Controlling functional properties by light is one of the grand goals in modern condensed matter physics and materials science. A new study now demonstrates how...

Im Focus: New 3-D wiring technique brings scalable quantum computers closer to reality

Researchers from the Institute for Quantum Computing (IQC) at the University of Waterloo led the development of a new extensible wiring technique capable of controlling superconducting quantum bits, representing a significant step towards to the realization of a scalable quantum computer.

"The quantum socket is a wiring method that uses three-dimensional wires based on spring-loaded pins to address individual qubits," said Jeremy Béjanin, a PhD...

Im Focus: Scientists develop a semiconductor nanocomposite material that moves in response to light

In a paper in Scientific Reports, a research team at Worcester Polytechnic Institute describes a novel light-activated phenomenon that could become the basis for applications as diverse as microscopic robotic grippers and more efficient solar cells.

A research team at Worcester Polytechnic Institute (WPI) has developed a revolutionary, light-activated semiconductor nanocomposite material that can be used...

Im Focus: Diamonds aren't forever: Sandia, Harvard team create first quantum computer bridge

By forcefully embedding two silicon atoms in a diamond matrix, Sandia researchers have demonstrated for the first time on a single chip all the components needed to create a quantum bridge to link quantum computers together.

"People have already built small quantum computers," says Sandia researcher Ryan Camacho. "Maybe the first useful one won't be a single giant quantum computer...

All Focus news of the innovation-report >>>



Event News

#IC2S2: When Social Science meets Computer Science - GESIS will host the IC2S2 conference 2017

14.10.2016 | Event News

Agricultural Trade Developments and Potentials in Central Asia and the South Caucasus

14.10.2016 | Event News

World Health Summit – Day Three: A Call to Action

12.10.2016 | Event News

Latest News

Greater Range and Longer Lifetime

26.10.2016 | Power and Electrical Engineering

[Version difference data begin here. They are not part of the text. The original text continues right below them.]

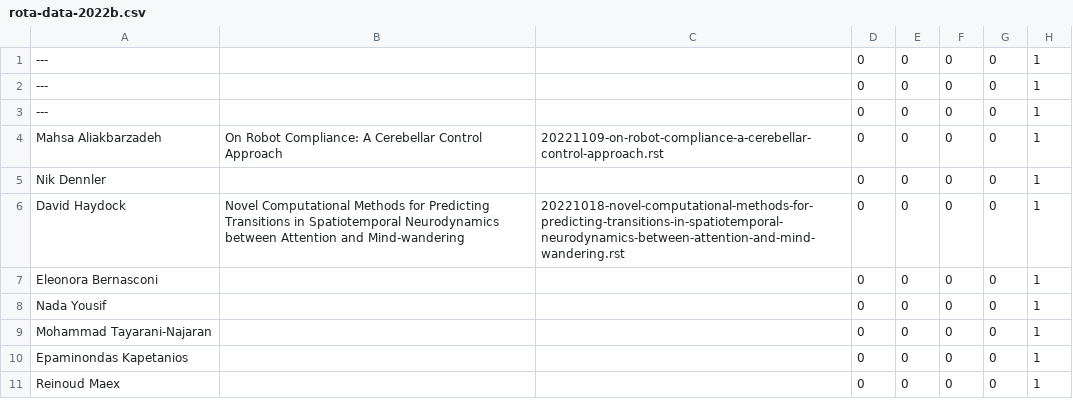
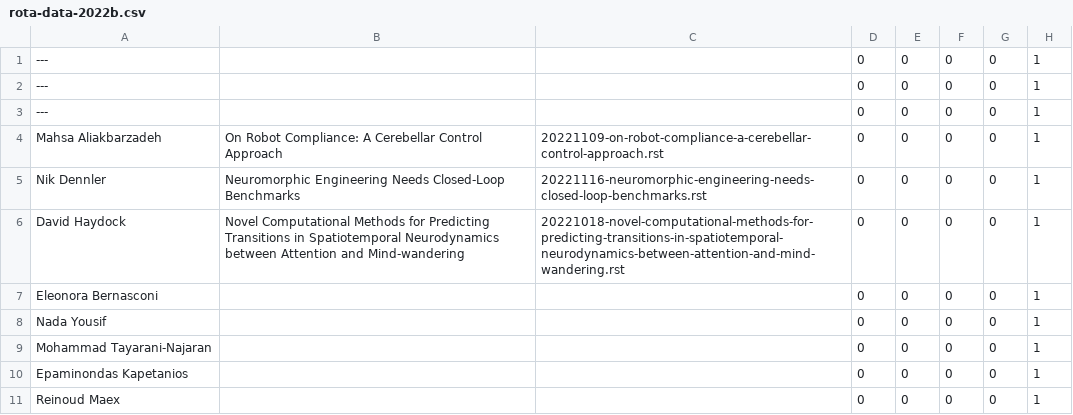
Before and after one commit to UHBiocomputation/UH-biocomputation-web, a CSV file: scripts/rota-data-2022b.csv, drawn as a sheet.

```diff
--- a/scripts/rota-data-2022b.csv
+++ b/scripts/rota-data-2022b.csv
@@ -4,3 +4,3 @@
 Mahsa Aliakbarzadeh,"On Robot Compliance: A Cerebellar Control Approach","20221109-on-robot-compliance-a-cerebellar-control-approach.rst",0,0,0,0,1
-Nik Dennler,"","",0,0,0,0,1
+Nik Dennler,"Neuromorphic Engineering Needs Closed-Loop Benchmarks","20221116-neuromorphic-engineering-needs-closed-loop-benchmarks.rst",0,0,0,0,1
 David Haydock,"Novel Computational Methods for Predicting Transitions in Spatiotemporal Neurodynamics between Attention and Mind-wandering","20221018-novel-computational-methods-for-predicting-transitions-in-spatiotemporal-neurodynamics-between-attention-and-mind-wandering.rst",0,0,0,0,1
```
Also changed, not shown: 4 other files.
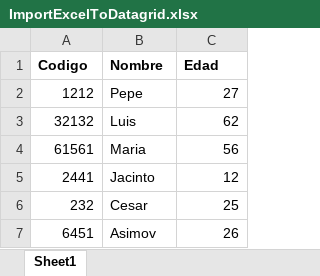
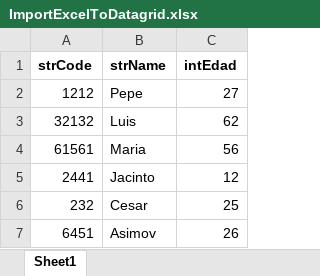
Before and after one commit to cesarluilly/YOUTUBE-CSharpImportExcelToDataGrid, an Excel workbook: ImportExcelToDataGrid/ImportExcelToDataGrid/FileExcel/ImportExcelToDatagrid.xlsx, sheet Sheet1, drawn as a sheet; values as stored, in another font and other column widths than the file's, no borders; charts and pictures not drawn; removed rows and columns are numbered as before the commit, all else as after; the diff names each change by its address in the sheet, - before the commit and + after, or states it on an @@ line.

```diff
--- a/ImportExcelToDataGrid/ImportExcelToDataGrid/FileExcel/ImportExcelToDatagrid.xlsx (sheet Sheet1)
+++ b/ImportExcelToDataGrid/ImportExcelToDataGrid/FileExcel/ImportExcelToDatagrid.xlsx (sheet Sheet1)
-row 1: Codigo | Nombre | Edad
+row 1: strCode | strName | intEdad
```
Also changed, not shown: charts or pictures, ImportExcelToDataGrid/ImportExcelToDataGrid/bin/Debug/FileExcel/ImportExcelToDatagrid.xlsx, 3 other files.
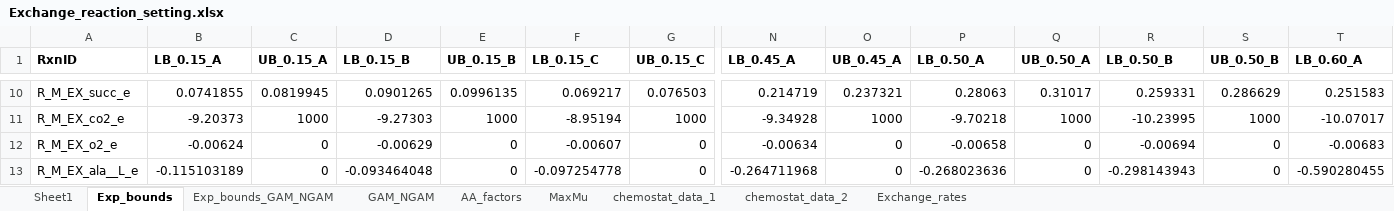
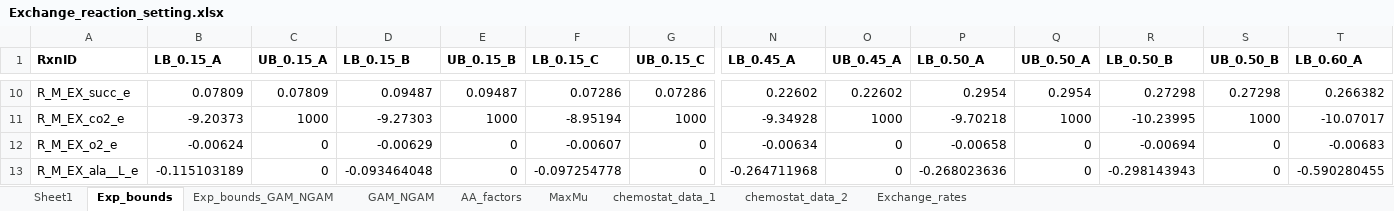
Before and after one commit to SysBioChalmers/pcLactis, an Excel workbook: Simulations/Exchange_reaction_setting.xlsx, sheet Exp_bounds, drawn as a sheet; only a part is shown, gaps mark what is left out; values as stored, in another font and other column widths than the file's, no borders; the diff covers the shown part only; the diff names each change by its address in the sheet, - before the commit and + after, or states it on an @@ line.

Commit message:
New simulations

```diff
--- a/Simulations/Exchange_reaction_setting.xlsx (sheet Exp_bounds)
+++ b/Simulations/Exchange_reaction_setting.xlsx (sheet Exp_bounds)
-B10 (LB_0.15_A): 0.0741855
+B10 (LB_0.15_A): 0.07809
-C10 (UB_0.15_A): 0.0819945
+C10 (UB_0.15_A): 0.07809
-D10 (LB_0.15_B): 0.0901265
+D10 (LB_0.15_B): 0.09487
-E10 (UB_0.15_B): 0.0996135
+E10 (UB_0.15_B): 0.09487
-F10 (LB_0.15_C): 0.069217
+F10 (LB_0.15_C): 0.07286
-G10 (UB_0.15_C): 0.076503
+G10 (UB_0.15_C): 0.07286
-N10 (LB_0.45_A): 0.214719
+N10 (LB_0.45_A): 0.22602
-O10 (UB_0.45_A): 0.237321
+O10 (UB_0.45_A): 0.22602
-P10 (LB_0.50_A): 0.28063
+P10 (LB_0.50_A): 0.2954
-Q10 (UB_0.50_A): 0.31017
+Q10 (UB_0.50_A): 0.2954
-R10 (LB_0.50_B): 0.259331
+R10 (LB_0.50_B): 0.27298
-S10 (UB_0.50_B): 0.286629
+S10 (UB_0.50_B): 0.27298
-T10 (LB_0.60_A): 0.251583
+T10 (LB_0.60_A): 0.266382
```
Also changed, not shown: 109 edited cells elsewhere in this sheet, formulas that keep their value, 13 other files.
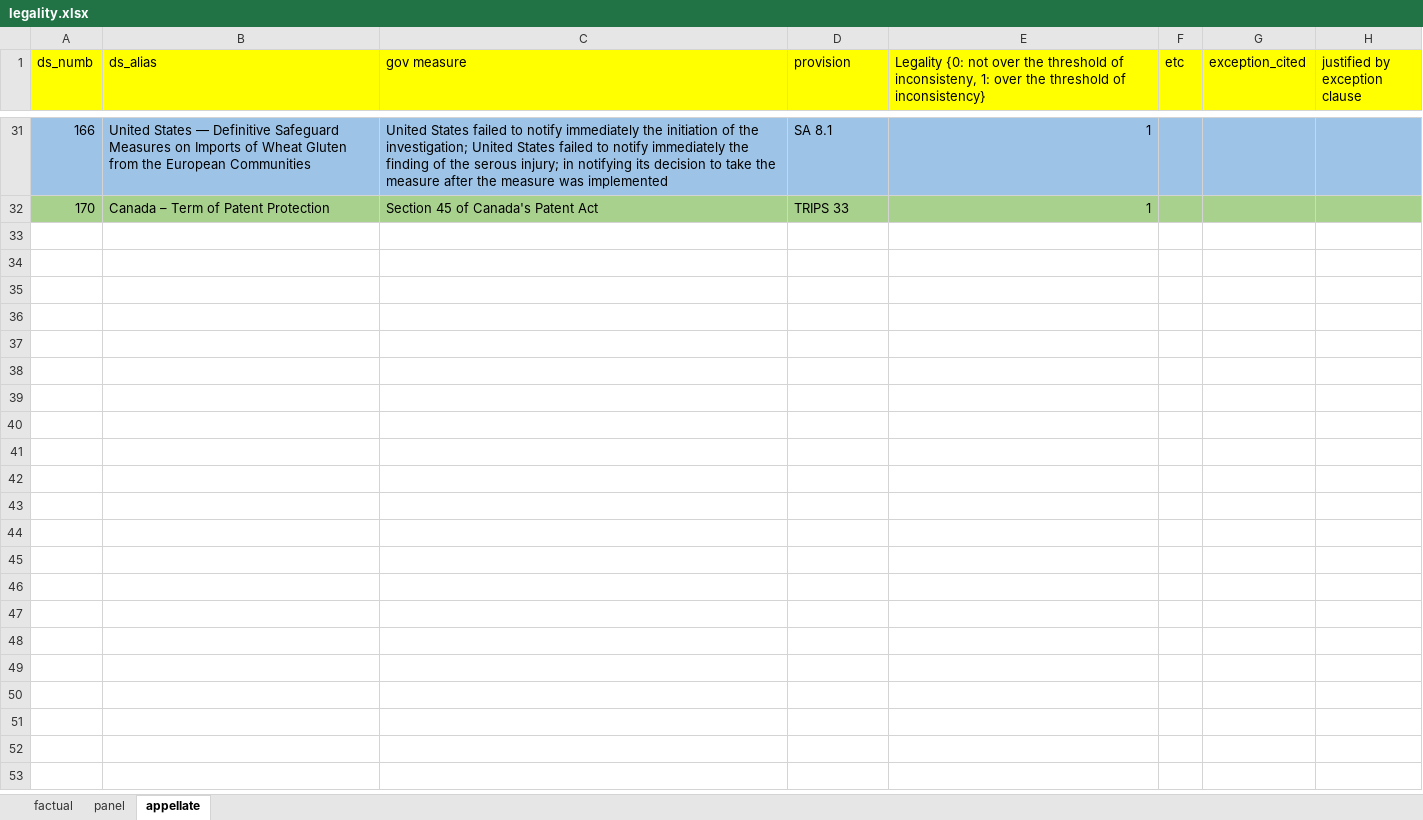
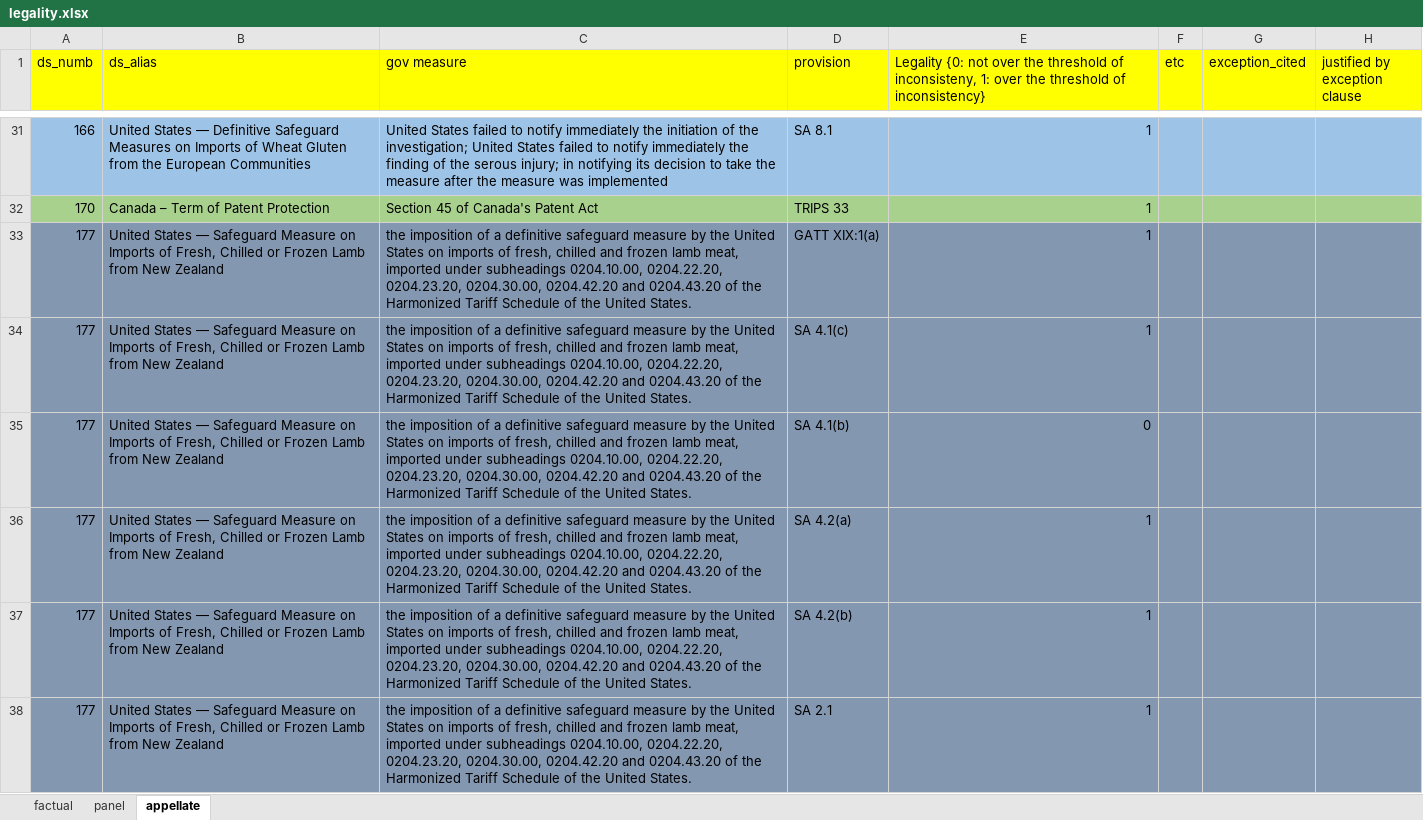
Before and after one commit to syyunn/DeepWTO, an Excel workbook: dataset/label/legality.xlsx, sheet appellate, drawn as a sheet; only a part is shown, gaps mark what is left out; values as stored, in another font and other column widths than the file's, no borders; the diff names each change by its address in the sheet, - before the commit and + after, or states it on an @@ line.

```diff
--- a/dataset/label/legality.xlsx (sheet appellate)
+++ b/dataset/label/legality.xlsx (sheet appellate)
+row 33: 177 | United States — Safeguard Measure on Imports of Fresh, Chilled or Frozen Lamb from New Zealand | the imposition of a definitive safeguard measure by the United States on imports of fresh, chilled and frozen lamb meat, imported under subheadings 0204.10.00, 0204.22.20, 0204.23.20, 0204.30.00, 0204.42.20 and 0204.43.20 of the Harmonized Tariff Schedule of the United States. | GATT XIX:1(a) | 1
+row 34: 177 | United States — Safeguard Measure on Imports of Fresh, Chilled or Frozen Lamb from New Zealand | the imposition of a definitive safeguard measure by the United States on imports of fresh, chilled and frozen lamb meat, imported under subheadings 0204.10.00, 0204.22.20, 0204.23.20, 0204.30.00, 0204.42.20 and 0204.43.20 of the Harmonized Tariff Schedule of the United States. | SA 4.1(c) | 1
+row 35: 177 | United States — Safeguard Measure on Imports of Fresh, Chilled or Frozen Lamb from New Zealand | the imposition of a definitive safeguard measure by the United States on imports of fresh, chilled and frozen lamb meat, imported under subheadings 0204.10.00, 0204.22.20, 0204.23.20, 0204.30.00, 0204.42.20 and 0204.43.20 of the Harmonized Tariff Schedule of the United States. | SA 4.1(b) | 0
+row 36: 177 | United States — Safeguard Measure on Imports of Fresh, Chilled or Frozen Lamb from New Zealand | the imposition of a definitive safeguard measure by the United States on imports of fresh, chilled and frozen lamb meat, imported under subheadings 0204.10.00, 0204.22.20, 0204.23.20, 0204.30.00, 0204.42.20 and 0204.43.20 of the Harmonized Tariff Schedule of the United States. | SA 4.2(a) | 1
+row 37: 177 | United States — Safeguard Measure on Imports of Fresh, Chilled or Frozen Lamb from New Zealand | the imposition of a definitive safeguard measure by the United States on imports of fresh, chilled and frozen lamb meat, imported under subheadings 0204.10.00, 0204.22.20, 0204.23.20, 0204.30.00, 0204.42.20 and 0204.43.20 of the Harmonized Tariff Schedule of the United States. | SA 4.2(b) | 1
+row 38: 177 | United States — Safeguard Measure on Imports of Fresh, Chilled or Frozen Lamb from New Zealand | the imposition of a definitive safeguard measure by the United States on imports of fresh, chilled and frozen lamb meat, imported under subheadings 0204.10.00, 0204.22.20, 0204.23.20, 0204.30.00, 0204.42.20 and 0204.43.20 of the Harmonized Tariff Schedule of the United States. | SA 2.1 | 1
```
Also changed, not shown: sheet panel, sheet factual, 14 other files.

VDI presents International Bionic Award of the Schauenburg Foundation

26.10.2016 | Awards Funding

3-D-printed magnets

26.10.2016 | Power and Electrical Engineering

More VideoLinks >>>